Despite expressing that they largely and somewhat frustratingly dismiss playing songs from old albums, several tracks from Merriweather Post Pavilion are on show here, none with more impact that Lion In A Coma, which slots perfectly with the new material.
Deep into the set, we are presented with possibly the finest, most seamless twenty minutes of live music this writer has ever witnessed.
A bold claim, but the way they entwine the jagged organs, stuttering drum machine patterns and broken vocal patterns of New Town Burnout, into the almost 90s techno, Orbital-esque electronics of Monkey Riches is sublime and chilling.
The latters piercing and pained vocals so raw and energetic it is impossible not to lose oneself in its intense layering.
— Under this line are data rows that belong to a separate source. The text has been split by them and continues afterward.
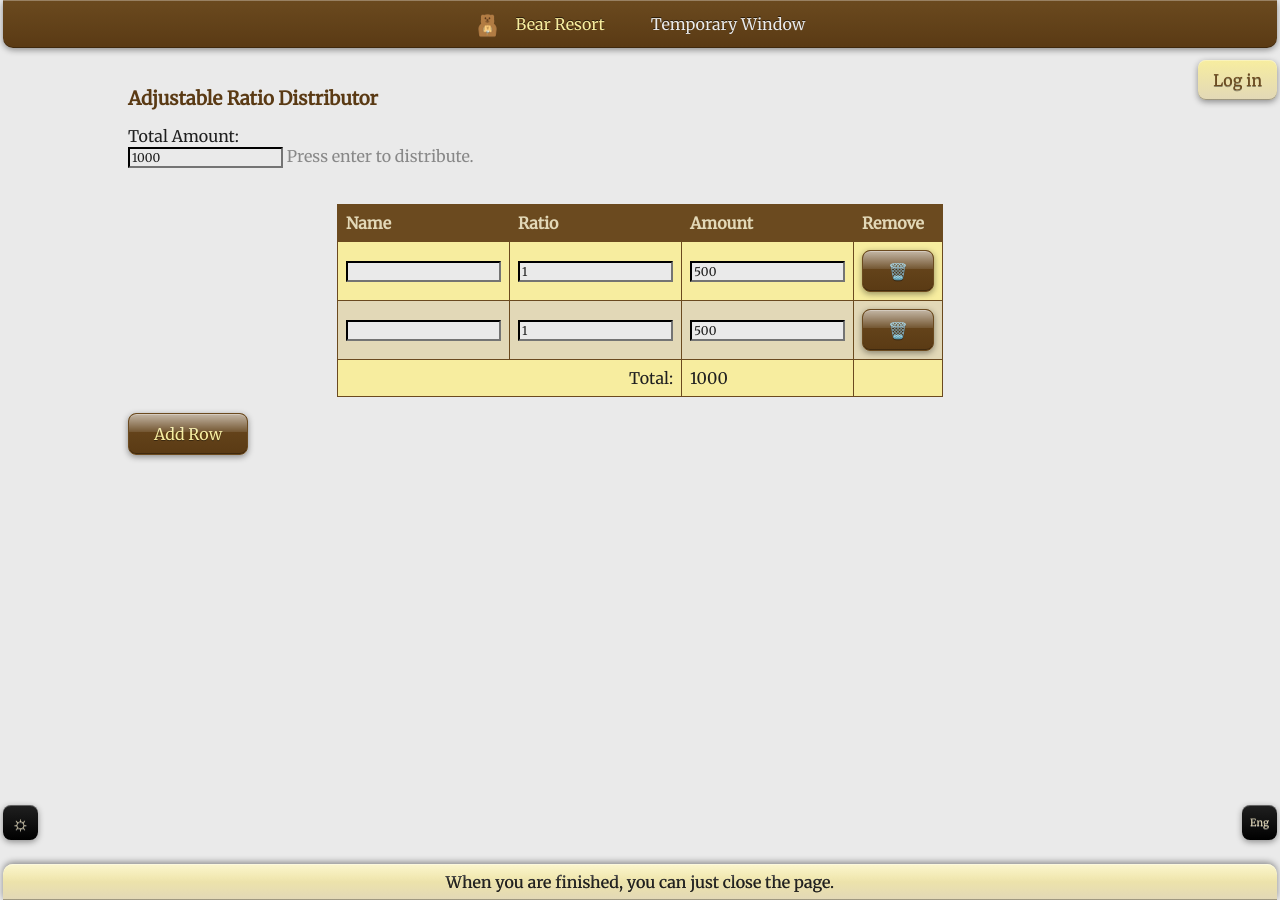
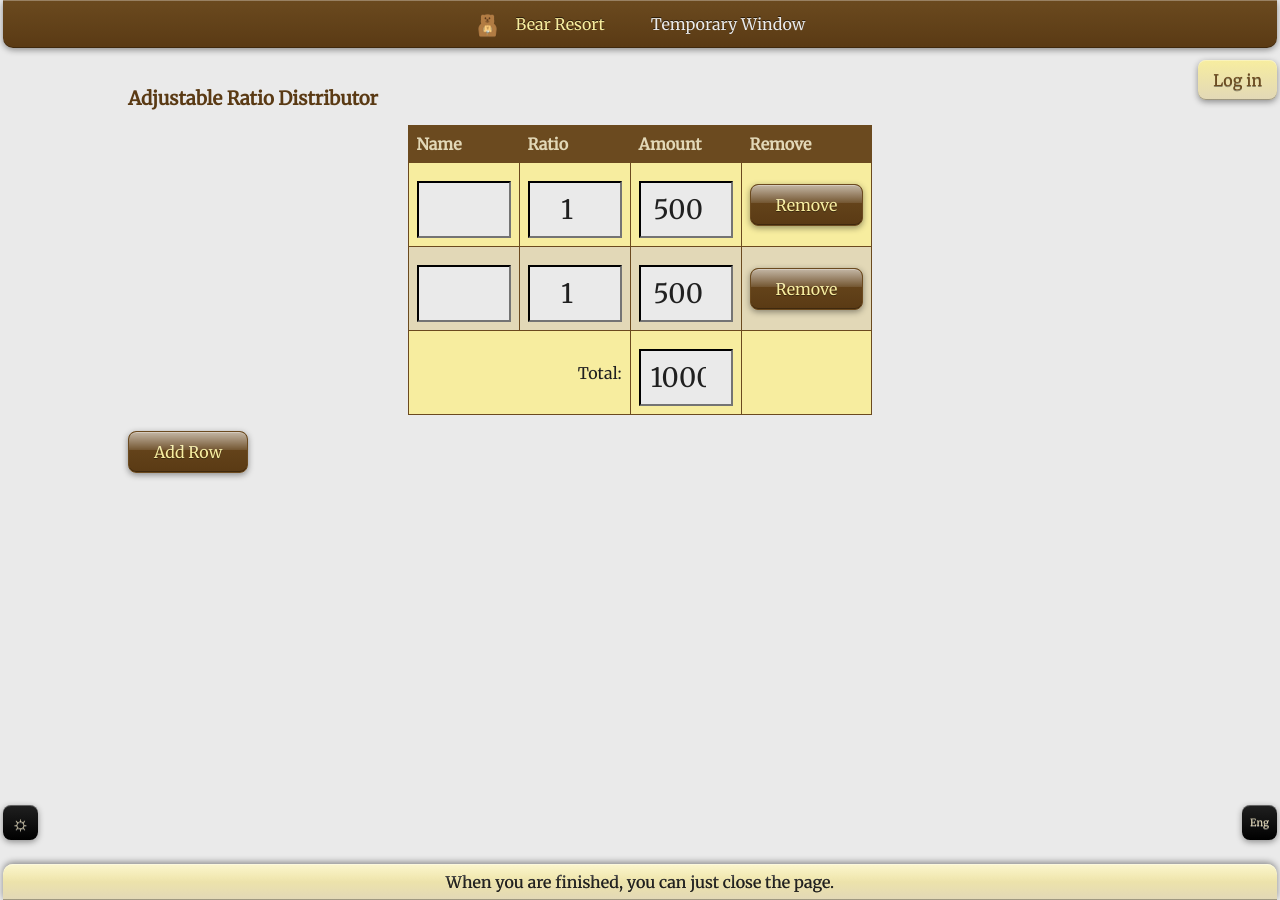
Before and after one commit to Bear-Resort/bear-resort.github.io, a Jekyll site: the page built from mathland/distributor.md, in a window 1280 px wide. Built offline with Jekyll 4.4.1, drawn with Linux system fonts in a browser that asks for light colours; some of the changed lines change nothing that is shown.

Commit message:
updated to fix bug on ratios

```diff
--- a/mathland/distributor.js
+++ b/mathland/distributor.js
@@ -1,8 +1,8 @@
 const tableBody = document.querySelector("#ratioTable tbody");
 const addRowBtn = document.getElementById("addRowBtn");
-    const totalAmountDisplay = document.getElementById("totalAmountDisplay");
-    const totalAmountInput = document.getElementById("desiredTotalAmount");
-    // Helper functions
+const totalAmountInput = document.getElementById("totalAmountInput");
+
+// Getters & setters
 function getRatios() {
   return Array.from(tableBody.querySelectorAll(".ratioInput"))
     .map(input => parseFloat(input.value) || 0);
@@ -18,60 +18,70 @@
 }
 function setAmounts(amounts) {
   tableBody.querySelectorAll(".amountInput").forEach((input, idx) => {
-        let raw = amounts[idx];
-        if (Number.isInteger(raw)) {
-          input.value = raw;
-        } else {
-          input.value = parseFloat(raw.toFixed(3));
-        }
+    const val = amounts[idx];
+    input.value = Number.isInteger(val) ? val : parseFloat(val.toFixed(3));
   });
 }
-    function getTotalAmount() {
+function getSumRatios() {
+  return getRatios().reduce((a, b) => a + b, 0);
+}
+function calcTotalAmount() {
   return getAmounts().reduce((a, b) => a + b, 0);
 }
-    function updateTotalAmountDisplay() {
-      const total = getTotalAmount();
-      totalAmountDisplay.textContent = Number.isInteger(total) ? total : total.toFixed(3);
+
+// Ratio changed: update only that amount per the total, keep total as is
+function onRatioInput(idx) {
+  const ratios = getRatios();
+  const amounts = getAmounts();
+  const total = calcTotalAmount();
+  const sumRatios = ratios.reduce((a, b) => a + b, 0);
+  if (sumRatios === 0) {
+    setAmounts(ratios.map(() => 0));
+    totalAmountInput.value = 0;
+    return;
   }
-    // Distribute totalAmount by current ratios
-    function distributeAmountsByRatios(totalAmount) {
+  amounts[idx] = ratios[idx] / sumRatios * total;
+  setAmounts(amounts);
+  // Update totalAmountInput to exact new total
+  totalAmountInput.value = calcTotalAmount();
+}
+
+// Amount changed: recalculate all amounts so ratios and the edited amount's value match, and update total
+function onAmountInput(idx) {
+  const ratios = getRatios();
+  const targetAmount = getAmounts()[idx]; // The user entry
+  const rowRatio = ratios[idx];
+  if (rowRatio === 0) return; // Can't do much
+  const sumRatios = ratios.reduce((a, b) => a + b, 0);
+  if (sumRatios === 0) return;
+  // New total required so that (rowRatio/sumRatios)*total = targetAmount
+  const newTotal = targetAmount * sumRatios / rowRatio;
+  const newAmounts = ratios.map(r => r / sumRatios * newTotal);
+  setAmounts(newAmounts);
+  totalAmountInput.value = calcTotalAmount();
+}
+
+// Total changed: distribute by ratio
+function onTotalAmountInput() {
   const ratios = getRatios();
   const sumRatios = ratios.reduce((a, b) => a + b, 0);
-      let amounts = (sumRatios > 0)
-        ? ratios.map(r => r / sumRatios * totalAmount)
-        : ratios.map(_ => 0);
+  let total = parseFloat(totalAmountInput.value) || 0;
+  const amounts = (sumRatios > 0) ? ratios.map(r => r / sumRatios * total) : ratios.map(() => 0);
   setAmounts(amounts);
-      updateTotalAmountDisplay();
+  totalAmountInput.value = calcTotalAmount();
 }
-    // When a ratio is typed: only this row's amount changes, keeping total amount the same
-    function onRatioInput(idx) {
-      const ratios = getRatios();
-      const total = getTotalAmount();
-      const sumRatios = ratios.reduce((a, b) => a + b, 0);
-      let amounts = getAmounts();
-      amounts[idx] = sumRatios > 0 ? (ratios[idx] / sumRatios) * total : 0;
-      setAmounts(amounts);
-      updateTotalAmountDisplay();
-    }
-    // When an amount is typed: just set the amount, update the sum
-    function onAmountInput(idx) {
-      updateTotalAmountDisplay();
-    }
-    // When the desired total amount is changed: distribute among ratios
-    function onTotalAmountInput() {
-      const desiredTotal = parseFloat(totalAmountInput.value) || 0;
-      distributeAmountsByRatios(desiredTotal);
-    }
+
+// Add a row
 function addRow(ratio = 1, name = "") {
   const tr = document.createElement("tr");
-      // Name input
+  // Name
   const nameTd = document.createElement("td");
   const nameInput = document.createElement("input");
   nameInput.type = "text";
   nameInput.className = "nameInput";
   nameInput.value = name;
   nameTd.appendChild(nameInput);
-      // Ratio input
+  // Ratio
   const ratioTd = document.createElement("td");
   const ratioInput = document.createElement("input");
   ratioInput.type = "number";
@@ -84,7 +94,7 @@
     onRatioInput(idx);
   });
   ratioTd.appendChild(ratioInput);
-      // Amount input (float up to 3 decimals)
+  // Amount (float, 3 decimals allowed)
   const amountTd = document.createElement("td");
   const amountInput = document.createElement("input");
   amountInput.type = "number";
@@ -92,21 +102,21 @@
   amountInput.min = "0";
   amountInput.step = "0.001";
   amountInput.value = "0";
-      amountInput.addEventListener("input", function () {
+  amountInput.addEventListener("input", function() {
     const idx = Array.from(tableBody.children).indexOf(tr);
     onAmountInput(idx);
   });
   amountTd.appendChild(amountInput);
-      // Remove button
+  // Remove
   const removeTd = document.createElement("td");
   const removeBtn = document.createElement("button");
-      removeBtn.textContent = "🗑️";
+  removeBtn.textContent = "Remove";
   removeBtn.onclick = function() {
     tableBody.removeChild(tr);
     if (tableBody.children.length < 2) {
       addRow();
     }
-        updateTotalAmountDisplay();
+    onTotalAmountInput();
   };
   removeTd.appendChild(removeBtn);
   tr.appendChild(nameTd);
@@ -114,20 +124,24 @@
   tr.appendChild(amountTd);
   tr.appendChild(removeTd);
   tableBody.appendChild(tr);
+
+  // Initialize amounts for this row
+  setTimeout(() => {
+    // Distribute using current total
+    onTotalAmountInput();
+  }, 0);
 }
-    // Compose initial table, set behaviors
+
 window.onload = function () {
   addRow(1);
   addRow(1);
-      distributeAmountsByRatios(parseFloat(totalAmountInput.value) || 0);
-      updateTotalAmountDisplay();
+  totalAmountInput.value = 1000;
+  onTotalAmountInput();
 };
+
 addRowBtn.onclick = function () {
   addRow(1);
-      distributeAmountsByRatios(getTotalAmount());
+  onTotalAmountInput();
 };
-    totalAmountInput.addEventListener("change", onTotalAmountInput);
-    totalAmountInput.addEventListener("blur", onTotalAmountInput);
-    totalAmountInput.addEventListener("keyup", function(e) {
-      if (e.key === "Enter") onTotalAmountInput();
-    });
+
+totalAmountInput.addEventListener("input", onTotalAmountInput);
--- a/mathland/distributor.md
+++ b/mathland/distributor.md
@@ -2,15 +2,19 @@
 title: "Distributor"
 ---
 
+<style>
+    input {
+        padding: 10px;
+        font-size: 20pt;
+        margin-top: 10px;
+        width: 70px;
+        text-align: center;
+    }
+</style>
+
 ## <span class="eng">Adjustable Ratio Distributor</span><span class="chn">比例分配器</span>
 
-<label>
-    <span class="eng">Total Amount:</span><span class="chn">总量:</span>
-    <input type="number" id="desiredTotalAmount" min="0" step="0.001" value="1000">
-    <span style="color:#888;"><span class="eng">Press enter to distribute.</span><span class="chn">按下回车以分配。</span> </span>
-  </label>
-  <br><br>
-  <table id="ratioTable">
+<table id="ratioTable">
     <thead>
       <tr>
         <th><span class="eng">Name</span><span class="chn">名称</span></th>
@@ -19,13 +23,13 @@
         <th><span class="eng">Remove</span><span class="chn">删除</span></th>
       </tr>
     </thead>
-    <tbody>
-      <!-- Rows rendered dynamically -->
-    </tbody>
+    <tbody></tbody>
     <tfoot>
       <tr>
         <td colspan="2" style="text-align: right;"><span class="eng">Total:</span><span class="chn">共计:</span></td>
-        <td id="totalAmountDisplay">0</td>
+        <td>
+          <input type="number" id="totalAmountInput" min="0" step="1" value="1000">
+        </td>
         <td></td>
       </tr>
     </tfoot>
```
Lines whose indentation alone changed are shown as unchanged.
When five minutes in they peel back the layers and reveal the stark call of “It makes a monkey wretch, it makes a monkey rich.” It sends chills down the spine.
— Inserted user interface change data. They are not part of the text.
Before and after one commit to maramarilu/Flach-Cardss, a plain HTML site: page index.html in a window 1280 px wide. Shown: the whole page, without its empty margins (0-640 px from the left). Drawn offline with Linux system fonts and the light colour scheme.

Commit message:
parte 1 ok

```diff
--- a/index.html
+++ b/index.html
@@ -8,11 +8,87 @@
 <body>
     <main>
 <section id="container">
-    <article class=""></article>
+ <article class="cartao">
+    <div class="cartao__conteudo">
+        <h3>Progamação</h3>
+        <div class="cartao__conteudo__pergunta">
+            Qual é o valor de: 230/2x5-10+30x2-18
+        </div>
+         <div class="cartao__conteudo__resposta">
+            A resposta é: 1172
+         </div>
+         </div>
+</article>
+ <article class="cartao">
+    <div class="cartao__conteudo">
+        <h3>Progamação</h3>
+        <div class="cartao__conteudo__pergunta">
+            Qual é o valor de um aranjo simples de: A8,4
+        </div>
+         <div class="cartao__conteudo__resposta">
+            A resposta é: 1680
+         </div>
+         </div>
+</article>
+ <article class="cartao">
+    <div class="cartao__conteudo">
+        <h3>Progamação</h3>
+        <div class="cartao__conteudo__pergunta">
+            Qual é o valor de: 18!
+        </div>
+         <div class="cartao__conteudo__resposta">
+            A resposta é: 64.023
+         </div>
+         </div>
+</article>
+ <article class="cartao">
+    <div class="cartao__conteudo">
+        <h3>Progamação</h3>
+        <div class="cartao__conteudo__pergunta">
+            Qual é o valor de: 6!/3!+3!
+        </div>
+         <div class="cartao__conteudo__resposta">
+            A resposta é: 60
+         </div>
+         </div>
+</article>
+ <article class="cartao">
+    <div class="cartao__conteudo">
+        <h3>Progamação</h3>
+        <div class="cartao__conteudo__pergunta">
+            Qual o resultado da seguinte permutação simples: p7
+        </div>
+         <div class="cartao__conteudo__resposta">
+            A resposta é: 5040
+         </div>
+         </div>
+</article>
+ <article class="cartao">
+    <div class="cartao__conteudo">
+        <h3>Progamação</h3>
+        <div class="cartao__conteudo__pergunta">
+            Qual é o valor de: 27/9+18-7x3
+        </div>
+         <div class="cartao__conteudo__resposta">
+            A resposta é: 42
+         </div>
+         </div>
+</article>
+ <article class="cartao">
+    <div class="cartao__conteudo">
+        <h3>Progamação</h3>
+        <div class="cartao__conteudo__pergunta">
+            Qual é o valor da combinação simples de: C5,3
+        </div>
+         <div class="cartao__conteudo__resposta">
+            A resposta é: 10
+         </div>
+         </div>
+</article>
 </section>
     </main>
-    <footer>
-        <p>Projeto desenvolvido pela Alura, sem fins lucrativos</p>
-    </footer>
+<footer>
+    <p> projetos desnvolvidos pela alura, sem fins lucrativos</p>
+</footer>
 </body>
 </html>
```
Somehow, this is led wonderfully into the gloriously playful Brother Sport, which by comparison is one hell of a knees up, complete with all out rave and sing-along to it’s repetitive finale as the crowd chant and pogo as one to “until you’re fully grown, you’ve got a real good shot, won’t help to hold inside keep it real, give a real shout out“.
It proves to be the crowning glory of this twenty-minute marvel that leaves The Warehouse Project crowd sweltering in an exotic sweat-laden neon infested joy, but we’re not done yet.
Strawberry Jam‘s Peacebone provides another rare treat from albums past to provide a joyful finale before they return to rapturous applause for an encore that does not disappoint either.
The ever-glorious My Girls sits in between the relatively chilled Cobwebs, and the frenetic yet carefully poised Amanita.
That they conclude with two of their most playable, radio-friendly tracks is interesting, perhaps presenting some kind of compromise with record label or even fans.
However, had they just played Centipede Hz from start to finish it still would have been a mesmerizing spectacle, the added extras are just the icing to top off what is the most delicious of space cakes.
Support tonight comes from Prince Rama, a female-led three-piece with more than a touch of theatre and absurdity to their performance.
There is about as much subtlety in their brash 80s, synth and bass laden sound as there is in their flambuoyant get-up; bright neon, patterned leggings and bad curly mullets are staple. It is all a bit messy yet entirely intriguing and watcheable, the crowd are at least mildly interested, and this is heightened when the two female members dissipate into the crowd for a mid-set dance-off.
On stage, the geeky male bass player shines his head-torch on them in a slightly creepy manner as they whirl and twist like interpretive dancers.
It could be terrible, and probably is, but it is nonetheless thoroughly entertaining and the music gains some depth and as the set goes on and begins to resonate and hit the right notes.